[Opening TASK INPUT section]

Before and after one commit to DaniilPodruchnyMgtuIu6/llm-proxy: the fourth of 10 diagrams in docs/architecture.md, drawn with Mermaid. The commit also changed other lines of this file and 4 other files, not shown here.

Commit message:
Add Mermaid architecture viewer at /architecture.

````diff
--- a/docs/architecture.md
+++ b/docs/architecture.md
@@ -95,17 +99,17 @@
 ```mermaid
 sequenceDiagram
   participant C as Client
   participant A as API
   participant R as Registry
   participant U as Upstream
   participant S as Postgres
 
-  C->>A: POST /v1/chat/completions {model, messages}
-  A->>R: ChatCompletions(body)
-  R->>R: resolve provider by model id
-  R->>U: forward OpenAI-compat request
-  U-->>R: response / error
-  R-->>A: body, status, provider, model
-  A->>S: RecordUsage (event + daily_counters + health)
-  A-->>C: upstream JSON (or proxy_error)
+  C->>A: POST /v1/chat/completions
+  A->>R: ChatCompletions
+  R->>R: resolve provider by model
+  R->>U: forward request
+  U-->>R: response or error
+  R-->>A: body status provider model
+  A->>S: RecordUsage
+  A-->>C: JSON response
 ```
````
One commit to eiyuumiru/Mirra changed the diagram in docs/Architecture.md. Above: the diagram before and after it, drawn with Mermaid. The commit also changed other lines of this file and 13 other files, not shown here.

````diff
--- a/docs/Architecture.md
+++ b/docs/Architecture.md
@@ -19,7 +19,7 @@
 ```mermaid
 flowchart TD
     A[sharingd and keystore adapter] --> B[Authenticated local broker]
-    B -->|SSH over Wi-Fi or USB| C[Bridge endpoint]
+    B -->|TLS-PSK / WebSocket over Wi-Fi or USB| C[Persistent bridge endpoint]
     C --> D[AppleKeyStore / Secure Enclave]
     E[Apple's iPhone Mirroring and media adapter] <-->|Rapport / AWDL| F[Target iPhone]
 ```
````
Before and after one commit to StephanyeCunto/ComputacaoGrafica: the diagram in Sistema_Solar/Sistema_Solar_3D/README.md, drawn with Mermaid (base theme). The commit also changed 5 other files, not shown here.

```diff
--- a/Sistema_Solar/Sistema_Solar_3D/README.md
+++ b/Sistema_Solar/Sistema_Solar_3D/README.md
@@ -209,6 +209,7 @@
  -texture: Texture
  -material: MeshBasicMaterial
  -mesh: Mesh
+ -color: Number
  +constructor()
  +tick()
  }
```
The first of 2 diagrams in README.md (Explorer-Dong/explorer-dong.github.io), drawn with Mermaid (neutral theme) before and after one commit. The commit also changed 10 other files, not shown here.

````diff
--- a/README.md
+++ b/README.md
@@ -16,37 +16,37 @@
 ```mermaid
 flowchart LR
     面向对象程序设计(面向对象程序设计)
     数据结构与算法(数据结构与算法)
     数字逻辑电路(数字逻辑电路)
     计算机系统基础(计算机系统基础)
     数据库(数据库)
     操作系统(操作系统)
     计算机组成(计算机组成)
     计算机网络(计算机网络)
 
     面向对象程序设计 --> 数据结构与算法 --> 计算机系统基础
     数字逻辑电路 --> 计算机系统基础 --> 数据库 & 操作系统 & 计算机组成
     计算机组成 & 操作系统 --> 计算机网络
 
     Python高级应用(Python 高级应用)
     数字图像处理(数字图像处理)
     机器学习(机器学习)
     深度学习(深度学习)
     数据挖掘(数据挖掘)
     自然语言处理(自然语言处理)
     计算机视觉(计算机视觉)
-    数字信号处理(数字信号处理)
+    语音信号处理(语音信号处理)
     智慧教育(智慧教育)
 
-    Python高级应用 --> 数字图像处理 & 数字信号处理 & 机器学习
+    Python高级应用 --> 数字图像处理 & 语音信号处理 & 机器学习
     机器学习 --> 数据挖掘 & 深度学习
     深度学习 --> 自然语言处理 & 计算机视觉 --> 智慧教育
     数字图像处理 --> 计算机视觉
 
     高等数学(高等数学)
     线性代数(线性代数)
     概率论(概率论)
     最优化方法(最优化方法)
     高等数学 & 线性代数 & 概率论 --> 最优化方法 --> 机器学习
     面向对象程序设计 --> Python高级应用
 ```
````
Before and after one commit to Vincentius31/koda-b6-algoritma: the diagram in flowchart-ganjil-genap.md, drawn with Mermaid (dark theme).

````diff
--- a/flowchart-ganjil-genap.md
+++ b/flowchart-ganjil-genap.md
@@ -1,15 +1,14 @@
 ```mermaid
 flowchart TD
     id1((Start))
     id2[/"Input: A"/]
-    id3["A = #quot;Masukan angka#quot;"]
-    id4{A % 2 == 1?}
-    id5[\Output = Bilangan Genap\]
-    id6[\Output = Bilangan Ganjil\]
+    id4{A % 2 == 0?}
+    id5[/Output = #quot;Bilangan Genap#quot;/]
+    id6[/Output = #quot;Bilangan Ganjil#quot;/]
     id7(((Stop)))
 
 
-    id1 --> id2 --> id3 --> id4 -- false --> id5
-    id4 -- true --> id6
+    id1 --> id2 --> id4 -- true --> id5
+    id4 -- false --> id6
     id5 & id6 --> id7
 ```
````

[Closing TASK INPUT section]

TRY IT. Give an exact reproduction of the lines from the one with "语音信号处理 & 机器学习" to the final line of the entries, including both.

OUTPUT OF THE EXERCISE.
+    Python高级应用 --> 数字图像处理 & 语音信号处理 & 机器学习
     机器学习 --> 数据挖掘 & 深度学习
     深度学习 --> 自然语言处理 & 计算机视觉 --> 智慧教育
     数字图像处理 --> 计算机视觉
 
     高等数学(高等数学)
     线性代数(线性代数)
     概率论(概率论)
     最优化方法(最优化方法)
     高等数学 & 线性代数 & 概率论 --> 最优化方法 --> 机器学习
     面向对象程序设计 --> Python高级应用
 ```
````
Before and after one commit to Vincentius31/koda-b6-algoritma: the diagram in flowchart-ganjil-genap.md, drawn with Mermaid (dark theme).

````diff
--- a/flowchart-ganjil-genap.md
+++ b/flowchart-ganjil-genap.md
@@ -1,15 +1,14 @@
 ```mermaid
 flowchart TD
     id1((Start))
     id2[/"Input: A"/]
-    id3["A = #quot;Masukan angka#quot;"]
-    id4{A % 2 == 1?}
-    id5[\Output = Bilangan Genap\]
-    id6[\Output = Bilangan Ganjil\]
+    id4{A % 2 == 0?}
+    id5[/Output = #quot;Bilangan Genap#quot;/]
+    id6[/Output = #quot;Bilangan Ganjil#quot;/]
     id7(((Stop)))
 
 
-    id1 --> id2 --> id3 --> id4 -- false --> id5
-    id4 -- true --> id6
+    id1 --> id2 --> id4 -- true --> id5
+    id4 -- false --> id6
     id5 & id6 --> id7
 ```
````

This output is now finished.